"Cold Sundays" tracklisting:
1. Abstract Soul - Inamorata (So Deep) (Original Mix)
2. Dubsativa - Nexus 6 (Original Mix)
3. Stan Kolev - Across Bengal (Original Mix)
4. Paul Hardy, Moodymanc - Sizzler (Original Mix)
5. FreezerRoom - Weapon Of Choice (Fish Go Deep Vocal)
6. Sebastian Davidson - Sunday Morning (Original Mix)
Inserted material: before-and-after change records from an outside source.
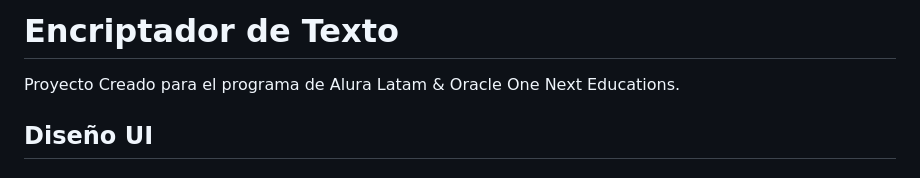
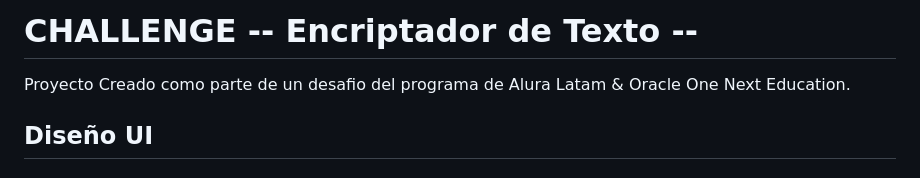
Before and after one commit to Jramo5/encriptador-texto-js, a Markdown page: README.md, the part around the change. Drawn GitHub-style.

```diff
--- a/README.md
+++ b/README.md
@@ -1,5 +1,5 @@
-# Encriptador de Texto
-<p>Proyecto Creado para el programa de Alura Latam & Oracle One Next Educations.</p>
+# CHALLENGE -- Encriptador de Texto --
+<p>Proyecto Creado como parte de un desafio del programa de Alura Latam & Oracle One Next Education.</p>
 
 ## Diseño UI
 
```
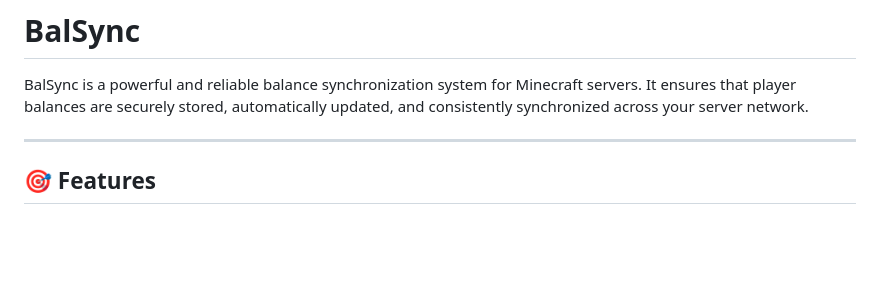
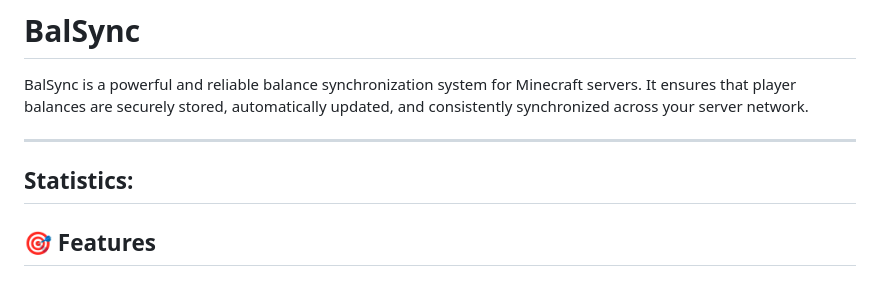
Before and after one commit to deutschich/BalSync, a Markdown page: README.md, the part around the change. Rendered like a GitHub page; blank space fills up the shorter version.

Commit message:
Add Statistics section to README
Added a Statistics section to the README.

```diff
--- a/README.md
+++ b/README.md
@@ -3,6 +3,10 @@
 BalSync is a powerful and reliable balance synchronization system for Minecraft servers. It ensures that player balances are securely stored, automatically updated, and consistently synchronized across your server network.
 
 ---
+
+## Statistics:
+
+
 
 ## 🎯 Features
 
```
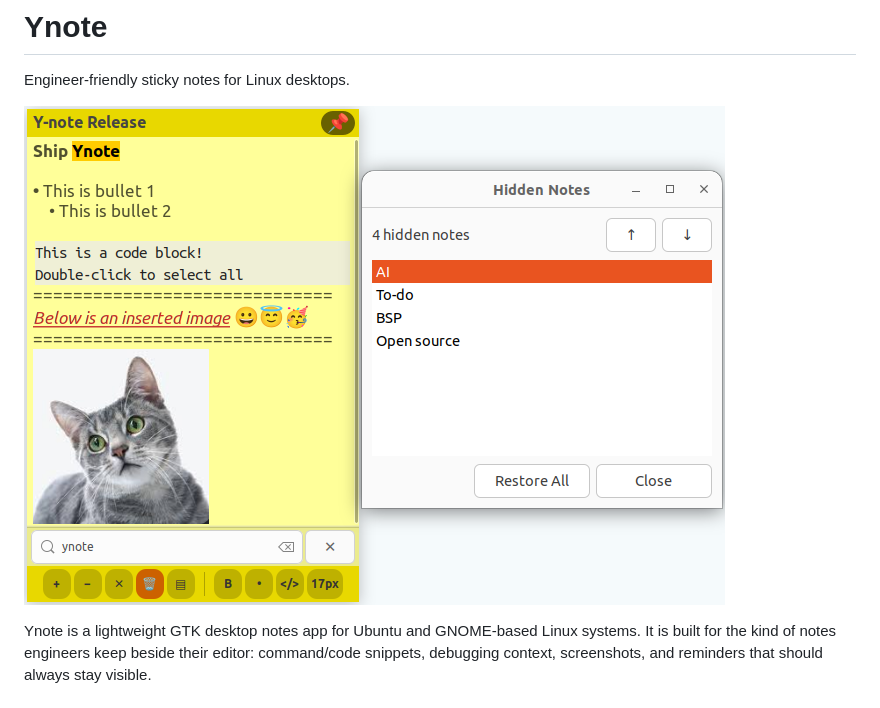
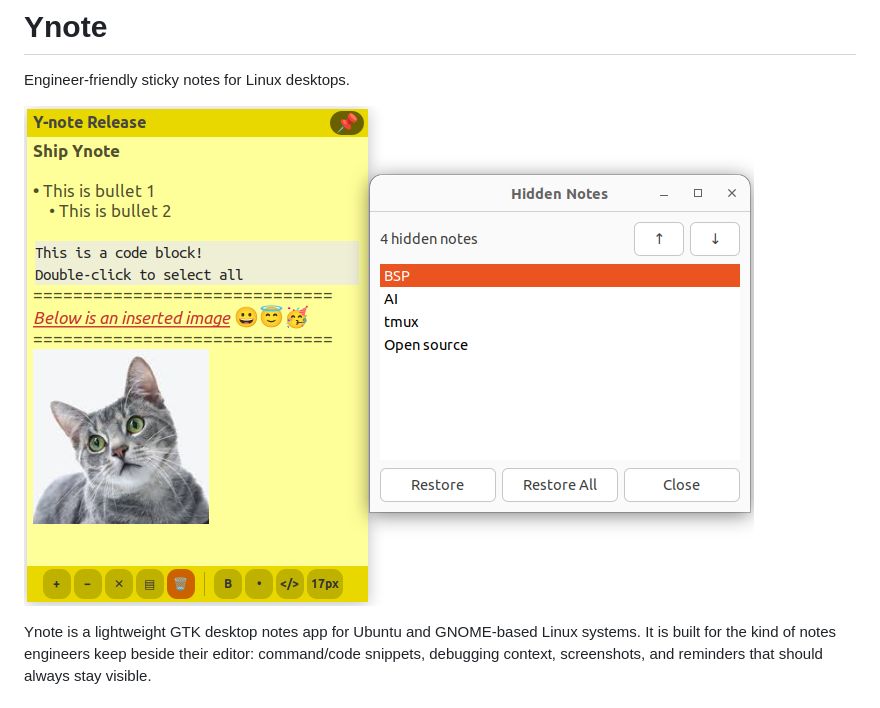
Before and after one commit to vacu9708/ynote, a Markdown page: README.md, the part around the change. GitHub-like rendering; pictures changed too: assets/Ynote-main.png (deleted), assets/Ynote-main2.png (added).

```diff
--- a/README.md
+++ b/README.md
@@ -2,7 +2,7 @@
 
 Engineer-friendly sticky notes for Linux desktops.
 
-![Ynote screenshot](assets/Ynote-main.png)
+![Ynote screenshot](assets/Ynote-main2.png)
 
 Ynote is a lightweight GTK desktop notes app for Ubuntu and GNOME-based Linux systems.
 It is built for the kind of notes engineers keep beside their editor: command/code snippets,
```
Also changed, not shown: 2 other files.
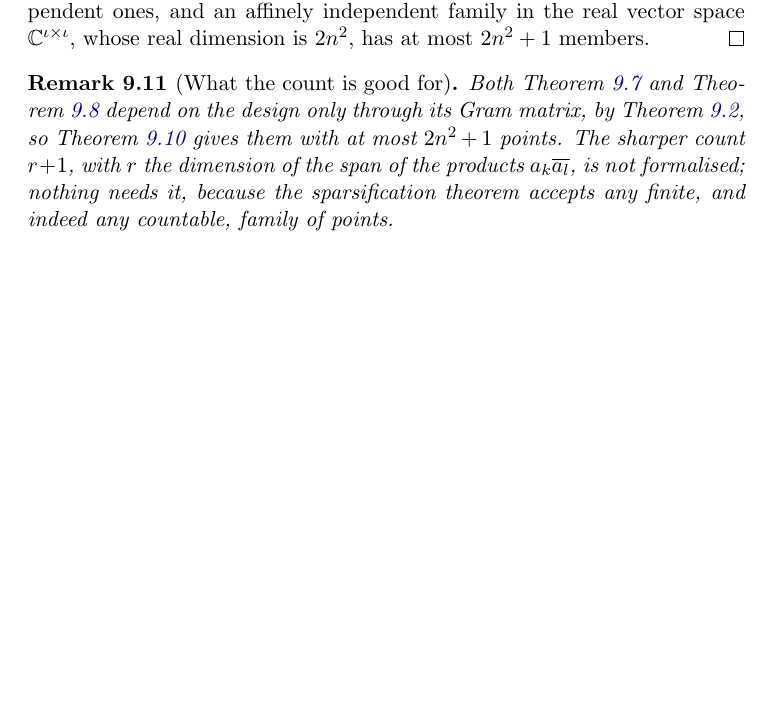
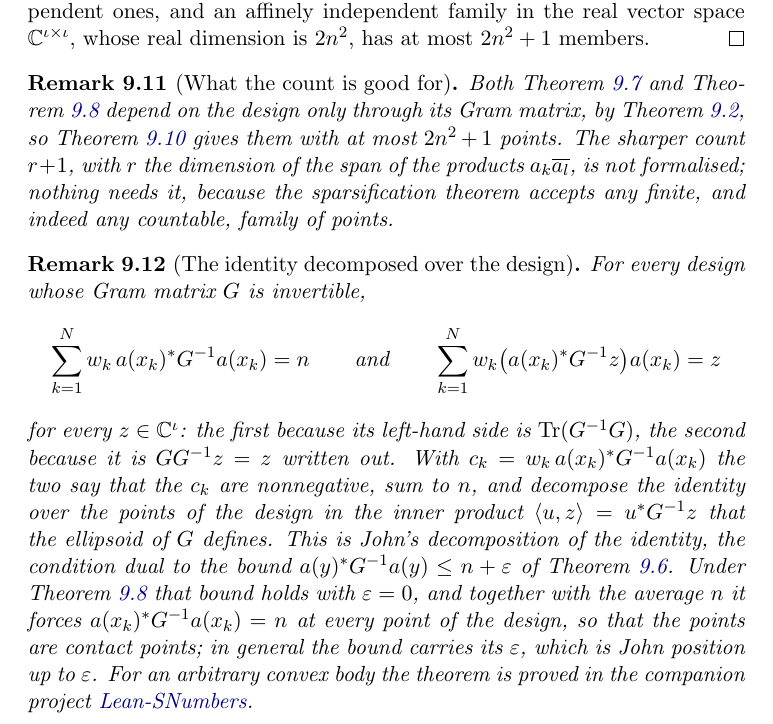
Before and after one commit to mario-ullrich/Lean-Discretization, a LaTeX thesis (blueprint/src/print.tex, which reads blueprint/src/content.tex): part of page 33 of 34, cut so that both start at the same text, the shorter picture padded with empty space. Compiled offline with pdfLaTeX.

Commit message:
Add a blueprint remark on John's theorem

```diff
--- a/blueprint/src/content.tex
+++ b/blueprint/src/content.tex
@@ -1498,6 +1498,32 @@ formalised; nothing needs it, because the sparsification theorem accepts any fin
 indeed any countable, family of points.
 \end{remark}
 
+\begin{remark}[The identity decomposed over the design]
+\label{rem:identity-decomposition}
+\lean{Discretization.KieferWolfowitz.sum_weight_quadForm_inv_eq_card, Discretization.KieferWolfowitz.sum_weight_smul_quadForm_inv_eq_self}
+\leanok
+\uses{def:design-gram, prop:det-max, thm:uniform-discretization-compact}
+For every design whose Gram matrix $G$ is invertible,
+\[
+  \sum_{k=1}^N w_k \, a(x_k)^* G^{-1} a(x_k) = n
+  \qquad \text{and} \qquad
+  \sum_{k=1}^N w_k \bigl( a(x_k)^* G^{-1} z \bigr) a(x_k) = z
+\]
+for every $z \in \mathbb{C}^{\iota}$: the first because its left-hand side is
+$\Tr(G^{-1} G)$, the second because it is $G G^{-1} z = z$ written out. With
+$c_k = w_k \, a(x_k)^* G^{-1} a(x_k)$ the two say that the $c_k$ are nonnegative, sum to
+$n$, and decompose the identity over the points of the design in the inner product
+$\langle u, z \rangle = u^* G^{-1} z$ that the ellipsoid of $G$ defines. This is John's
+decomposition of the identity, the condition dual to the bound
+$a(y)^* G^{-1} a(y) \leq n + \varepsilon$ of \cref{prop:det-max}. Under
+\cref{thm:uniform-discretization-compact} that bound holds with $\varepsilon = 0$, and
+together with the average $n$ it forces $a(x_k)^* G^{-1} a(x_k) = n$ at every point of
+the design, so that the points are contact points; in general the bound carries its
+$\varepsilon$, which is John position up to $\varepsilon$. For an arbitrary convex body
+the theorem is proved in the companion project
+\href{https://github.com/mario-ullrich/Lean-SNumbers}{Lean-SNumbers}.
+\end{remark}
+
 \bpbibheading
 \begin{thebibliography}{99}
 
```
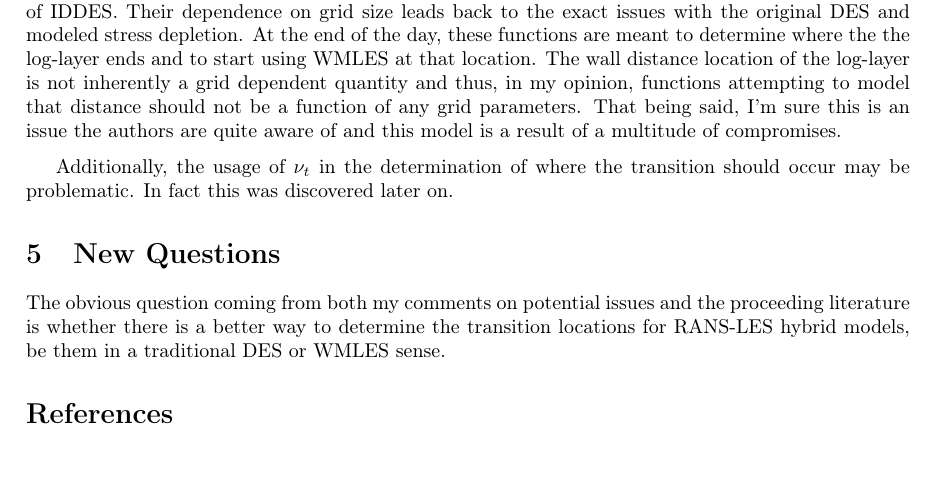
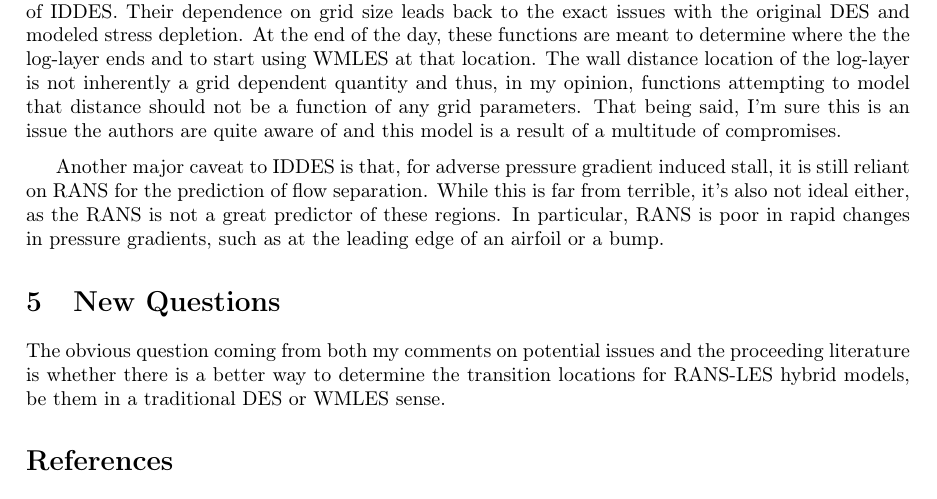
Before and after one commit to jrwrigh/ASEN6037-LitReview, a LaTeX document (main.tex): part of page 5 of 6, cut so that both start at the same text, the shorter picture padded with empty space. Compiled offline with pdfLaTeX.

Commit message:
cont: Add RANS prediction error for potential issues

```diff
--- a/main.tex
+++ b/main.tex
@@ -105,7 +105,10 @@ The IDDES model presented in this work represents as significant step forward in
 \section{Potential Issues}
 One of the immediate potential issues I see is the grid dependence of \(f_B \) and \(f_e \) in the WMLES mode of IDDES. Their dependence on grid size leads back to the exact issues with the original DES and modeled stress depletion. At the end of the day, these functions are meant to determine where the the log-layer ends and to start using WMLES at that location. The wall distance location of the log-layer is not inherently a grid dependent quantity and thus, in my opinion, functions attempting to model that distance should not be a function of any grid parameters. That being said, I'm sure this is an issue the authors are quite aware of and this model is a result of a multitude of compromises.
 
-Additionally, the usage of \(\nu_t \) in the determination of where the transition should occur may be problematic. In fact this was discovered later on.
+Another major caveat to IDDES is that, for adverse pressure gradient induced stall, it is still reliant on RANS for the prediction of flow separation. While this is far from terrible, it's also not ideal either, as the RANS is not a great predictor of these regions.
+In particular, RANS is poor in rapid changes in pressure gradients, such as at the leading edge of an airfoil or a bump.
+
+% Additionally, the usage of \(\nu_t \) in the determination of where the transition should occur may be problematic. In fact this was discovered later on.
 % cite entropy papers "Towards an entropy-based detached-eddy simulation
 
 % Conversely, I don't see any significant issues with the grid dependence of \(\Delta \) as it is inherently grid dependent due to the relationship between the implicit LES filter width and the grid size.
```
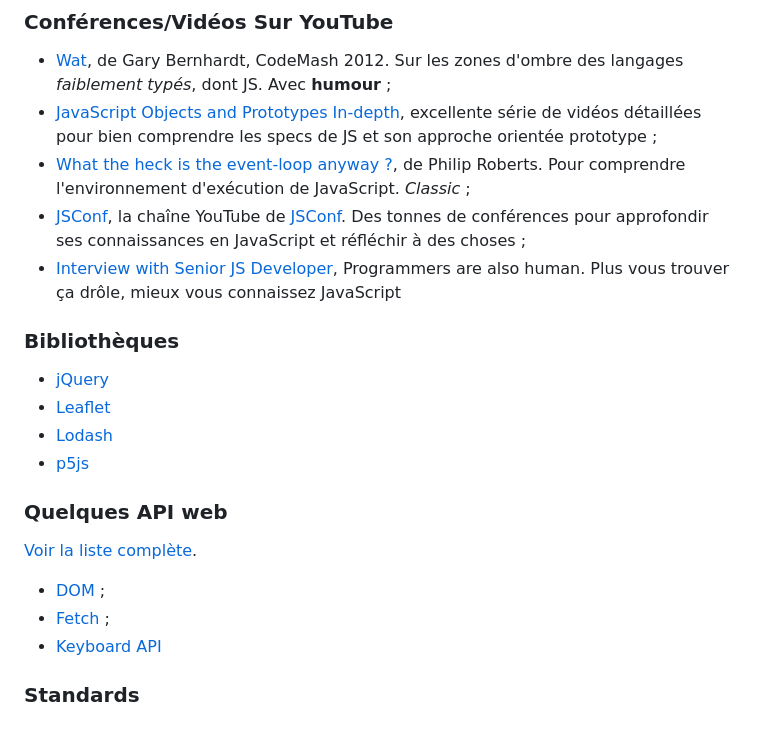
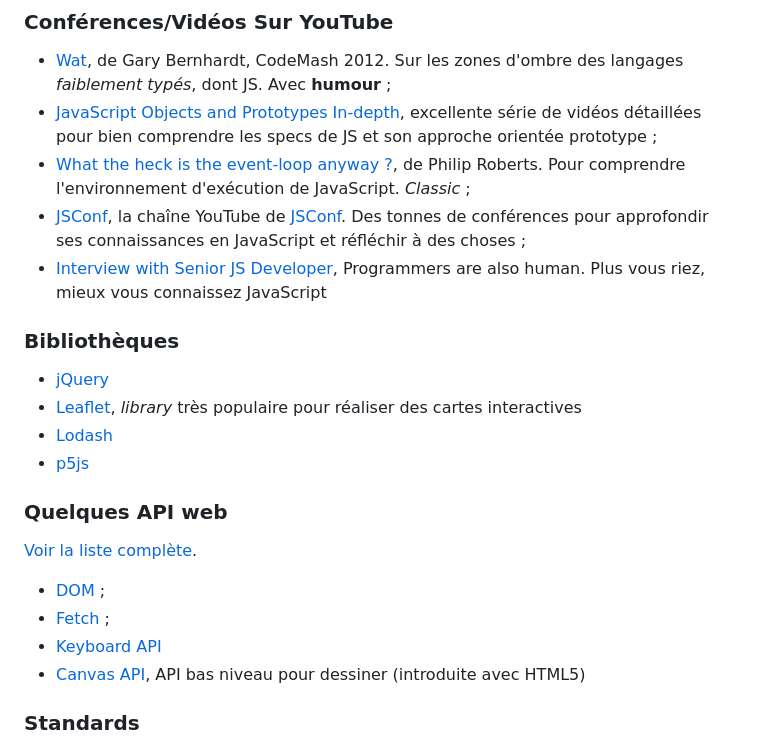
Before and after one commit to paul-schuhm/developpement-cote-client-js-2, a Markdown page: README.md, the part around the change. GitHub-like rendering.

Commit message:
met a jour la doc, fix typo

```diff
--- a/README.md
+++ b/README.md
@@ -63,12 +63,12 @@ Ce dépôt contient les sources du module *Développement Front-End* (côté cli
 - [JavaScript Objects and Prototypes In-depth](https://youtube.com/playlist?list=PLqq-6Pq4lTTaflXUL0v3TSm86nodn0c_u), excellente série de vidéos détaillées pour bien comprendre les specs de JS et son approche orientée prototype ;
 - [What the heck is the event-loop anyway ?](https://www.youtube.com/watch?v=8aGhZQkoFbQ), de Philip Roberts. Pour comprendre l'environnement d'exécution de JavaScript. *Classic* ;
 - [JSConf](https://www.youtube.com/@jsconf_), la chaîne YouTube de [JSConf](https://jsconf.com/). Des tonnes de conférences pour approfondir ses connaissances en JavaScript et réfléchir à des choses ;
-- [Interview with Senior JS Developer](https://www.youtube.com/watch?v=Uo3cL4nrGOk), Programmers are also human. Plus vous trouver ça drôle, mieux vous connaissez JavaScript
+- [Interview with Senior JS Developer](https://www.youtube.com/watch?v=Uo3cL4nrGOk), Programmers are also human. Plus vous riez, mieux vous connaissez JavaScript
 
 ### Bibliothèques
 
 - [jQuery](https://jquery.com/)
-- [Leaflet](https://leafletjs.com/)
+- [Leaflet](https://leafletjs.com/), *library* très populaire pour réaliser des cartes interactives
 - [Lodash](https://lodash.com/)
 - [p5js](https://p5js.org/)
 
@@ -79,6 +79,7 @@ Ce dépôt contient les sources du module *Développement Front-End* (côté cli
 - [DOM](https://developer.mozilla.org/fr/docs/Web/API/Document_Object_Model) ;
 - [Fetch](https://developer.mozilla.org/fr/docs/Web/API/Fetch_API) ;
 - [Keyboard API](https://developer.mozilla.org/en-US/docs/Web/API/Keyboard_API)
+- [Canvas API](https://developer.mozilla.org/en-US/docs/Web/API/Canvas_API), API bas niveau pour dessiner (introduite avec HTML5)
 
 ### Standards
 
```
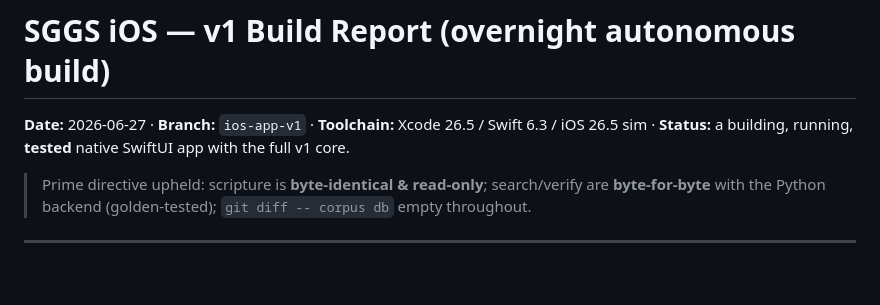
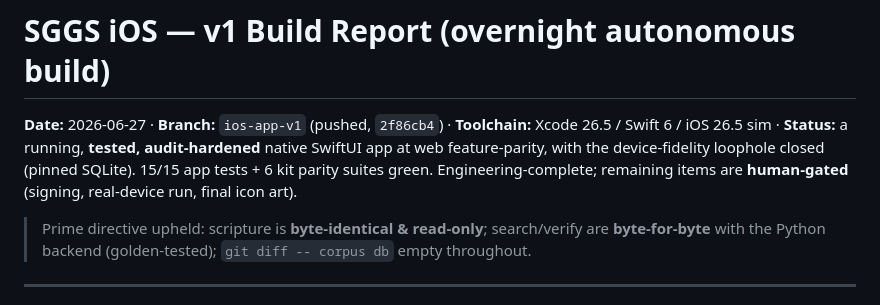
Before and after one commit to Algorythmos-AI/sggs-knowledge-base, a Markdown page: SGGS-iOS-Build-Report-2026-06-27.md, the part around one of its changes. GitHub-like rendering; blank space fills up the shorter version.

```diff
--- a/SGGS-iOS-Build-Report-2026-06-27.md
+++ b/SGGS-iOS-Build-Report-2026-06-27.md
@@ -1,7 +1,9 @@
 # SGGS iOS — v1 Build Report (overnight autonomous build)
 
-**Date:** 2026-06-27 · **Branch:** `ios-app-v1` · **Toolchain:** Xcode 26.5 / Swift 6.3 / iOS 26.5 sim ·
-**Status:** a building, running, **tested** native SwiftUI app with the full v1 core.
+**Date:** 2026-06-27 · **Branch:** `ios-app-v1` (pushed, `2f86cb4`) · **Toolchain:** Xcode 26.5 / Swift 6 /
+iOS 26.5 sim · **Status:** a running, **tested, audit-hardened** native SwiftUI app at web feature-parity,
+with the device-fidelity loophole closed (pinned SQLite). 15/15 app tests + 6 kit parity suites green.
+Engineering-complete; remaining items are **human-gated** (signing, real-device run, final icon art).
 
 > Prime directive upheld: scripture is **byte-identical & read-only**; search/verify are **byte-for-byte**
 > with the Python backend (golden-tested); `git diff -- corpus db` empty throughout.
```
Also changed, not shown: other parts of SGGS-iOS-Build-Report-2026-06-27.md (+19 -0 lines).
7. Evren Ulusoy - The Night Is Young (Original Mix)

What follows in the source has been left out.